I’m propagating this week. A bit behind schedule but then so is the season. Earlier in the year, whilst giving the boxwood and myrtle topiaries a trim, I started some cuttings which have taken root and seem to be doing well. So my focus now is on doing the same with scented geraniums, rosemary and bay. I’ve had good success with them over the years – great returns for minimal effort. A piece of stem bearing a couple of leaves and cut just above a leaf node inserted into moist potting soil is all that’s required. Monitor the pot and you know roots have been set when you see new growth. While it is not absolutely necessary, just to be on the safe side, I dip the cut end in rooting hormone powder before putting it in the soil.
This year, I fell in love with Dichondra Silver ponysfoot. It seems just as easy to propagate – Dig out some pieces of stem with roots attached and replant in potting soil. Keep moist and when it shows new growth, it can be relocated wherever desired. And I do desire greatly!
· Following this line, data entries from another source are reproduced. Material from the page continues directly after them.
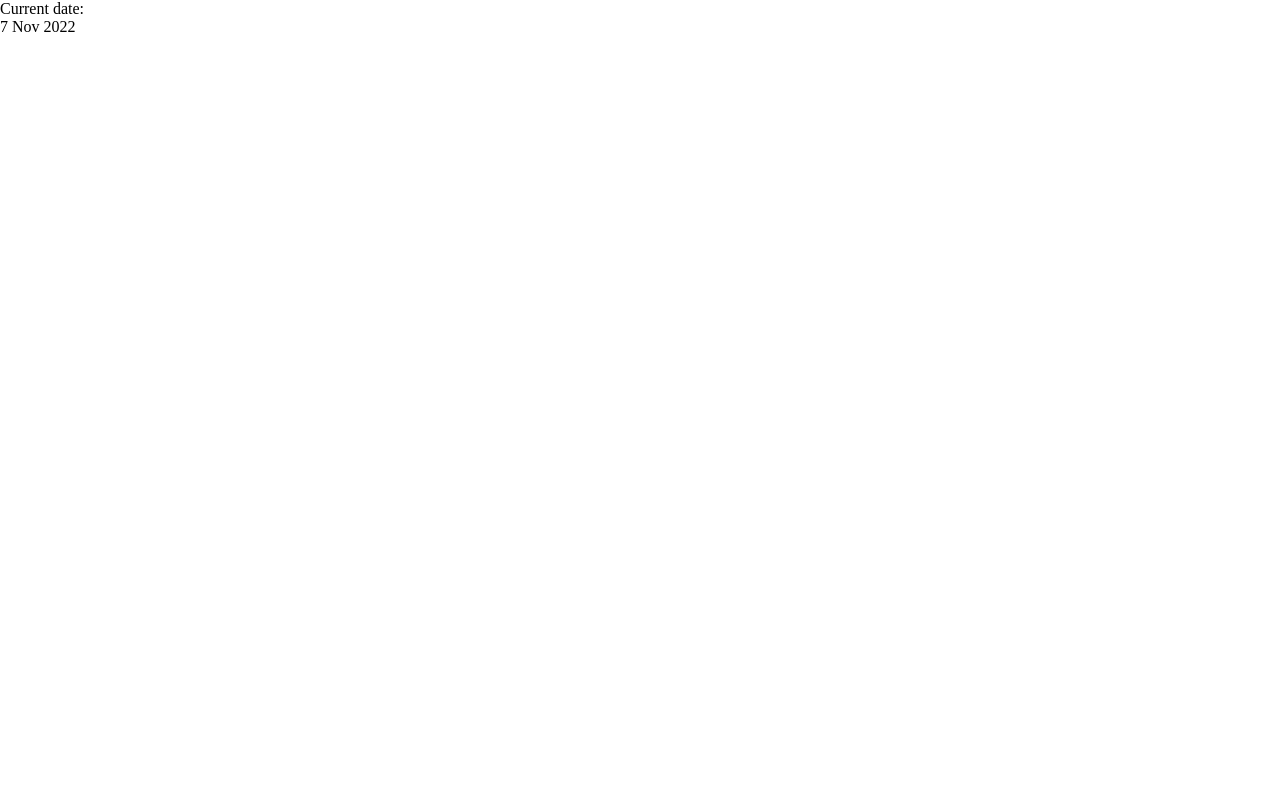
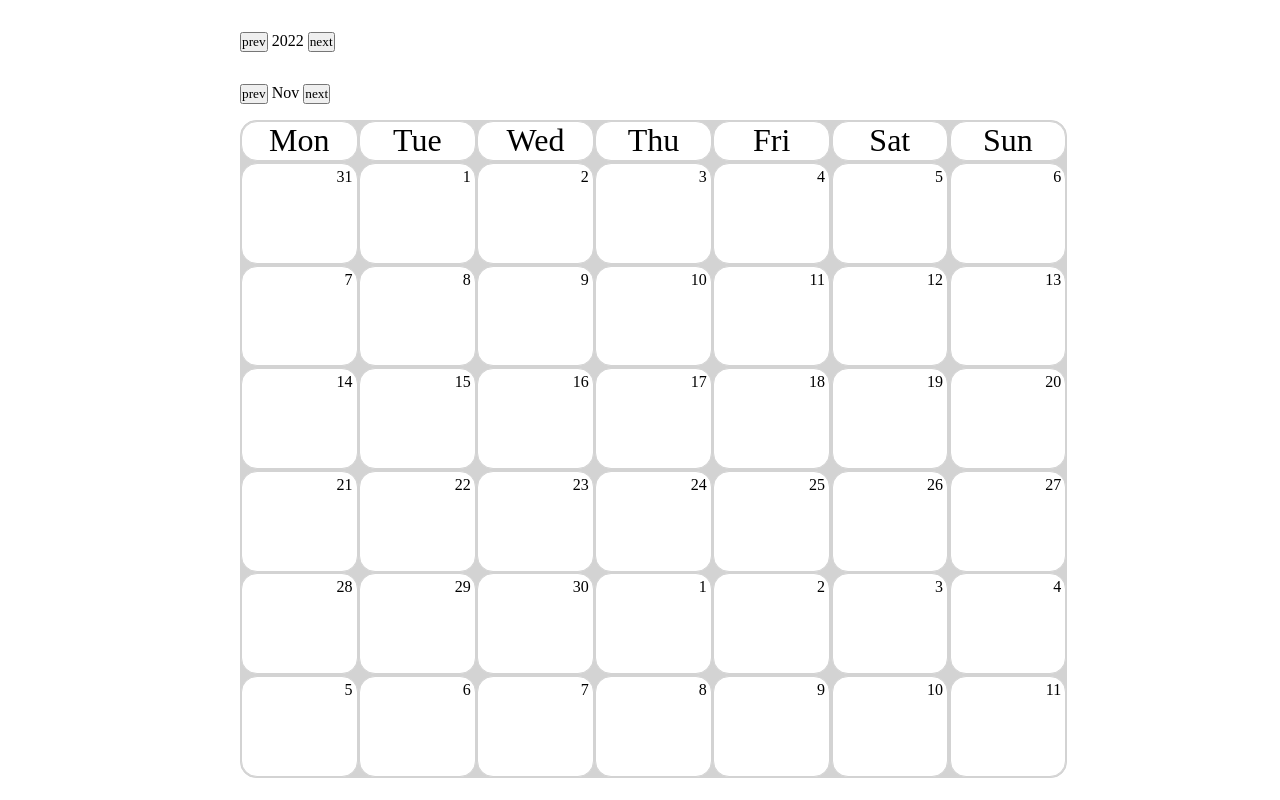
Before and after one commit to Redditask/Custom-Calendar, a React (Create React App) app: page / in a window 1280 px wide. Built offline with nearby package versions, Linux system fonts and the light colour scheme; a web font is replaced by a local one.

Commit message:
added some styles

```diff
--- a/src/components/Calendar.jsx
+++ b/src/components/Calendar.jsx
@@ -6,6 +6,12 @@ const monthList = [
     "Jan", "Feb", "Mar", "Apr",
     "May", "Jun", "Jul", "Aug",
     "Sep", "Oct", "Nov", "Dec"
+];
+
+const weekDayList = [
+    "Mon", "Tue", "Wed",
+    "Thu", "Fri", "Sat",
+    "Sun"
 ];
 
 const VISIBLE_DAYS = 7 * 6;
@@ -19,6 +25,9 @@ const getDaysAmount = (year, month) => {
 
 const getNextMonthDays = (year, month) => {
     const nextMonthDaysAmount = VISIBLE_DAYS - getCurrMonthDays(year, month).length - getPrevMonthDays(year, month).length;
+    //console.log(nextMonthDaysAmount)
+    //console.log(getCurrMonthDays(year, month).length)
+    //console.log(getPrevMonthDays(year, month).length)
 
     const [nextYear, nextMonth] = (month === 11) ? [year+1, 0] : [year, month+1];
     const dates = [];
@@ -36,13 +45,12 @@ const getNextMonthDays = (year, month) => {
 const getPrevMonthDays = (year, month) => {
     const firstDayOfCurrentMonth = new Date(year, month, 1);
     const weekDay = firstDayOfCurrentMonth.getDay();
-
     const prevMonthDaysAmount = getDaysAmount(year, month-1);
 
     const [prevYear, prevMonth] = (month === 0) ? [year-1, 11] : [year, month-1];
     const dates = [];
     //weekDay - 1 = сколько дней нужно взять из предыдущего месяца
-    for (let i = 0; i<weekDay-1; i++){
+    for (let i = weekDay-2; i>=0; i--){
         dates.push({
             year: prevYear,
             month: prevMonth,
@@ -56,8 +64,6 @@ const getPrevMonthDays = (year, month) => {
 const getCurrMonthDays = (year, month) => {
     const daysAmount = getDaysAmount(year, month);
     const dates = [];
-
-    //<= ?
     for (let i = 1; i<=daysAmount; i++){
         dates.push({
             year,
@@ -78,11 +84,10 @@ const Calendar = ({value, onChange}) => {
         return [currentYear, currentMonth, currentDay];
     }, [value])
 
-    const [onCalendarYear] = useState(()=>value.getFullYear());
-    const [onCalendarMonth] = useState(()=>value.getMonth());
+    const [onCalendarYear, setOnCalendarYear] = useState(()=>value.getFullYear());
+    const [onCalendarMonth, setOnCalendarMonth] = useState(()=>value.getMonth());
 
     const calendarData = useMemo(() => {
-
         const prevMonth = getPrevMonthDays(onCalendarYear, onCalendarMonth);
         const currMonth = getCurrMonthDays(onCalendarYear, onCalendarMonth);
         const nextMonth = getNextMonthDays(onCalendarMonth, onCalendarMonth);
@@ -93,26 +98,42 @@ const Calendar = ({value, onChange}) => {
     //console.log(calendarData)
 
     const nextYear = () => {
-
+        setOnCalendarYear(year => year+1);
     }
 
     const prevYear = () => {
-
+        setOnCalendarYear(onCalendarYear-1);
     }
 
     const nextMonth = () => {
-
+        if (onCalendarMonth===11){
+            setOnCalendarYear(onCalendarYear+1);
+            setOnCalendarMonth(0);
+        }else setOnCalendarMonth(onCalendarMonth+1);
     }
 
     const prevMonth = () => {
-
+        if (onCalendarMonth===0){
+            setOnCalendarYear(onCalendarYear-1);
+            setOnCalendarMonth(11);
+        }else setOnCalendarMonth(onCalendarMonth-1);
     }
 
     return (
-        <div className={styles.Calendar}>
-            Current date:
-            <div>
-                {day} {month} {year}
+        <div>
+            <div className={styles.Button}>
+                <button onClick={prevYear}>prev</button> {onCalendarYear} <button onClick={nextYear}>next</button>
+            </div>
+            <div className={styles.Button}>
+                <button onClick={prevMonth}>prev</button> {monthList[onCalendarMonth]} <button onClick={nextMonth}>next</button>
+            </div>
+            <div className={styles.Calendar}>
+                {weekDayList.map(weekDay=>
+                    <div className={styles.Calendar__weekDay}>{weekDay}</div>
+                )}
+                {calendarData.map(data=>
+                    <div className={styles.Calendar__cell}>{data.day}</div>
+                )}
             </div>
         </div>
     );
--- a/src/styles/Calendar.module.scss
+++ b/src/styles/Calendar.module.scss
@@ -1,3 +1,46 @@
 .Calendar {
+  width: 51.7rem;
+  height: 41.1rem;
 
+  display: grid;
+  grid-template-columns: repeat(7, 1fr);
+  grid-template-rows: 0.4fr repeat(6, 1fr);
+
+  gap: 0.1rem;
+
+  border: lightgrey 0.1rem solid;
+  border-radius: 1rem;
+
+  background-color: lightgrey;
+
+  margin-top: 1rem;
+  margin-left: 15rem;
+
+  &__cell {
+    display: flex;
+    justify-content: right;
+
+    border: lightgrey 0.1rem solid;
+    border-radius: 1rem;
+
+    background-color: white;
+
+    padding-top: 0.25rem;
+    padding-right: 0.25rem;
+  }
+
+  &__weekDay{
+    border: lightgrey 0.1rem solid;
+    border-radius: 1rem;
+
+    background-color: white;
+
+    font-size: 2rem;
+    text-align: center;
+  }
 }
+
+.Button {
+  margin-top: 2rem;
+  margin-left: 15rem;
+}
```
Other propagation to do is by division. Some of the heirloom irises are on top of the list. They were given to me by a friend when I first started on my present garden many moons ago. Gifts from other gardeners are always so precious. There are ferns, heuchera. Echinacea and asters that also need to be divided and replanted.
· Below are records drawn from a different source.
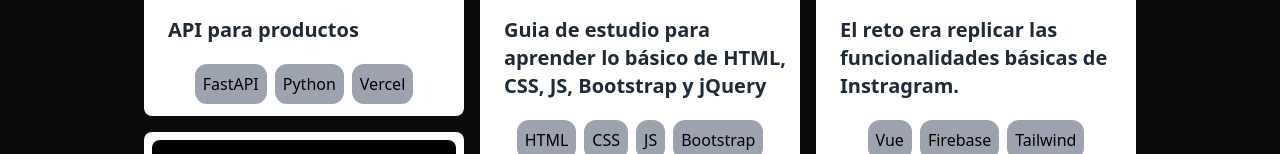
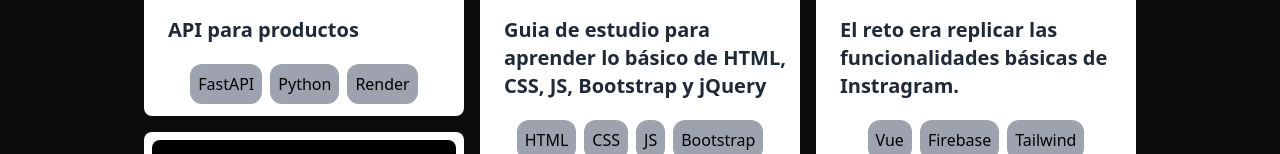
Before and after one commit to Wilovy09/Portafolio, a Vue app: page /projects in a window 1280 px wide. Shown: the part 412-566 px from the top of the page. Built offline with nearby package versions, Linux system fonts and the light colour scheme.

Commit message:
Actualizada la URL de demostración de la API de productos en ProjectsPage.vue

```diff
--- a/src/views/ProjectsPage.vue
+++ b/src/views/ProjectsPage.vue
@@ -7,10 +7,10 @@
             img: '/images/projects/productsApiIMG.webp',
             alt: 'Products API',
             title: 'Products API',
-            tecnologias: ['FastAPI', 'Python', 'Vercel'],
+            tecnologias: ['FastAPI', 'Python', 'Render'],
             desc: 'API para productos',
             github: 'https://github.com/Wilovy09/Products-API-FastAPI',
-            demo: 'https://products-api-mu.vercel.app/'
+            demo: 'https://products-api-fastapi.onrender.com/'
         },
         {
             id: 2,
```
Meanwhile, the ornamental raspberry, native anemone and snakeroot need to be ruthlessly thinned out. They are aggressive so I’m not sure if I should give any away or simply toss the lot onto the compost heap. The pink turtleheads have self-seeded happily so some of those young plants will be pulled out and potted to give away.
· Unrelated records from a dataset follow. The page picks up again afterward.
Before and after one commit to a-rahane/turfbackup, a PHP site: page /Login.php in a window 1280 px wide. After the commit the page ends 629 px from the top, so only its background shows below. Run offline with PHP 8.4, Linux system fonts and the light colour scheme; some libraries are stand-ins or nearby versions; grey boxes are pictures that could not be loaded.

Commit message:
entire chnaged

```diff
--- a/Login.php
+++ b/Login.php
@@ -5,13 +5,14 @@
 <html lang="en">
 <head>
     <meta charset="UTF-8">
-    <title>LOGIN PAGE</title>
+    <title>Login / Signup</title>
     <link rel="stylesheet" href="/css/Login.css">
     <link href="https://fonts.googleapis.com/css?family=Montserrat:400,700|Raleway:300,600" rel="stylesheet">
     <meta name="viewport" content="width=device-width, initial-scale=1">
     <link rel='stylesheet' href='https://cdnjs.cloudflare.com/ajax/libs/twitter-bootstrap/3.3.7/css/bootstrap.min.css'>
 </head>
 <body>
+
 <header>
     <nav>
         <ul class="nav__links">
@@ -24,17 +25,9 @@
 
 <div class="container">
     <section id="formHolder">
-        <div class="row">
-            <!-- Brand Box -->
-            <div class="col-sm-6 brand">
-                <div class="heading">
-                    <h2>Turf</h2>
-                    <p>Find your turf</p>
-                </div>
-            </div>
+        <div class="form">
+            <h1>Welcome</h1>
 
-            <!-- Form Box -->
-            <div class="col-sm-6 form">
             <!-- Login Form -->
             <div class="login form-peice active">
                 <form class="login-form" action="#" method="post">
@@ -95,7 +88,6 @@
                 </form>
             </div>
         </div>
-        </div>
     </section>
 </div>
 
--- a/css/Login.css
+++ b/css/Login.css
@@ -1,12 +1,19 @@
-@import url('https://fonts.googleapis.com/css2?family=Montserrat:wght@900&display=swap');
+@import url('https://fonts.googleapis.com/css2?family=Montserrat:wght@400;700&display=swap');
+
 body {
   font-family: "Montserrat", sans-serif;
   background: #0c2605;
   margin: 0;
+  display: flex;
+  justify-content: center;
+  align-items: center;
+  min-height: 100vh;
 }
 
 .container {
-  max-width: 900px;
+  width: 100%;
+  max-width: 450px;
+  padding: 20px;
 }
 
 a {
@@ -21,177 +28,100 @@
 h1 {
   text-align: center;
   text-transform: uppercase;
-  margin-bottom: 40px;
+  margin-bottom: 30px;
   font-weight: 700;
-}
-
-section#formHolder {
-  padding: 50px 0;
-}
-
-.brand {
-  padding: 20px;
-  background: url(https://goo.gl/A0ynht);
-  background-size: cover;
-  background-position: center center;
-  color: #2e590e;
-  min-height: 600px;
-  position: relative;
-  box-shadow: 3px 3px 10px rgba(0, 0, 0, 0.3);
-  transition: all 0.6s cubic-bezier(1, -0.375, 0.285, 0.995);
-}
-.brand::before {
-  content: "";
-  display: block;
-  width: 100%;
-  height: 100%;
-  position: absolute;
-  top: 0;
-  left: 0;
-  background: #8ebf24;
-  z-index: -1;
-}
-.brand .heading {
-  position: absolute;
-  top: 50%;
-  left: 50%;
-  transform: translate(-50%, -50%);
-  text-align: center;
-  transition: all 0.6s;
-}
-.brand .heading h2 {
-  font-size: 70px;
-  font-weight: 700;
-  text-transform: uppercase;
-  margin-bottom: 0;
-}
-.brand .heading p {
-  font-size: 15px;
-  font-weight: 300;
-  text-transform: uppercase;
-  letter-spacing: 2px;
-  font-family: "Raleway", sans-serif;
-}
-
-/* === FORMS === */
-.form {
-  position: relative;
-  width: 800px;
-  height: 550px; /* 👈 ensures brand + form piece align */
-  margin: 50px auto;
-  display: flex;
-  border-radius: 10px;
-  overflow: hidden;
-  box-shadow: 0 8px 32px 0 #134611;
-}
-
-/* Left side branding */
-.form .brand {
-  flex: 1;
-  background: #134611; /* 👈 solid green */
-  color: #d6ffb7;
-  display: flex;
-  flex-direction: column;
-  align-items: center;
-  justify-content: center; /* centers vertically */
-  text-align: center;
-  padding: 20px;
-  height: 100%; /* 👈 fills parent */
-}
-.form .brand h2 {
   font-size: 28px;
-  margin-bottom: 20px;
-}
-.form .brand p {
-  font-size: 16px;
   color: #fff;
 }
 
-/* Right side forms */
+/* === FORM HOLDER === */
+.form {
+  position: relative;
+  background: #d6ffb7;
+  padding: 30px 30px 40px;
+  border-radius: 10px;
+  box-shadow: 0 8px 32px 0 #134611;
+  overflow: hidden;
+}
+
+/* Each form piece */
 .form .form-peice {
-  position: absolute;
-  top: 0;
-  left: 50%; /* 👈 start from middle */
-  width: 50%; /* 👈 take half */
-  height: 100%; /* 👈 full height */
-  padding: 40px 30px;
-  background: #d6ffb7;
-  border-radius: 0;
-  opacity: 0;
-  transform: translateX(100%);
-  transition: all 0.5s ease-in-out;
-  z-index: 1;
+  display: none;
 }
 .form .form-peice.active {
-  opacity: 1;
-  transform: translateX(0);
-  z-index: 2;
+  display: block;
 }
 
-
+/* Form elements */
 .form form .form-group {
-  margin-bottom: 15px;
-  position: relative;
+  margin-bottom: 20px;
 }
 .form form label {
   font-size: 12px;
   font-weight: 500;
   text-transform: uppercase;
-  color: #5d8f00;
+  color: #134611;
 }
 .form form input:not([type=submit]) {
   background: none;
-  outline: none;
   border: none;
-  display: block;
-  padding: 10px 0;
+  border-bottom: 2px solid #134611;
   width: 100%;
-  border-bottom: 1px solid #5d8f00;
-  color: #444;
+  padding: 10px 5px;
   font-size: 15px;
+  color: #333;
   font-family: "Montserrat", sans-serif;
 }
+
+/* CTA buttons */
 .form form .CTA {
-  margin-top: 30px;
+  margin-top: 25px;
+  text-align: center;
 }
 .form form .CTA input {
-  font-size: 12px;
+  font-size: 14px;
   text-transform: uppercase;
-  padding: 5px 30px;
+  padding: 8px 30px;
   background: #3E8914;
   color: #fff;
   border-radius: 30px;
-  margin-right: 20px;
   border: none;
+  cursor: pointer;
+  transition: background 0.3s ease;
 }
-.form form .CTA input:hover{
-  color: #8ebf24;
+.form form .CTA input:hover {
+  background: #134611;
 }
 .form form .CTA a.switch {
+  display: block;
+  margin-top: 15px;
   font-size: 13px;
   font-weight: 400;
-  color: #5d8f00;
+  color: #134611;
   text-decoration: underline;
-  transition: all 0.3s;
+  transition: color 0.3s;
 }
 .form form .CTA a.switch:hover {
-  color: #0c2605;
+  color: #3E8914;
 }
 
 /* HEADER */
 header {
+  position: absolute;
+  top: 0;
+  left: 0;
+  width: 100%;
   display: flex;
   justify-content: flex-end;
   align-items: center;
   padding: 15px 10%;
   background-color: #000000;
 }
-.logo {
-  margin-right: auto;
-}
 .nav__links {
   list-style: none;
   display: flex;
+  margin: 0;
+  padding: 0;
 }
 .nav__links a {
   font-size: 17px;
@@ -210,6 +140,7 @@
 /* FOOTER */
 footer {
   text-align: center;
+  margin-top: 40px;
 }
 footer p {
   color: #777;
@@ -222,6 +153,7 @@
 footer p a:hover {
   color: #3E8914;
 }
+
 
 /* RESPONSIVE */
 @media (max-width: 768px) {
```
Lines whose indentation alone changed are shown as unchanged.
The cardinal vines and plumbago were such a joy this year that I’m looking io generate more. Should I simply cut the plants back, dig up, split up and pot up? Can cuttings be rooted? Or is starting from seeds the best? Something to learn!
Friends have already stopped by and helped themselves to various seeds straight from the plants. What remains are for the birds. I’m not saving any seeds this year as I’m relying on self-seeded surprises.
Propagation. It’s a good thing.
Note: Click here for details on my upcoming talk to the Pennsylvania Horticulture Society.
(c) 2021 Shobha Vanchiswar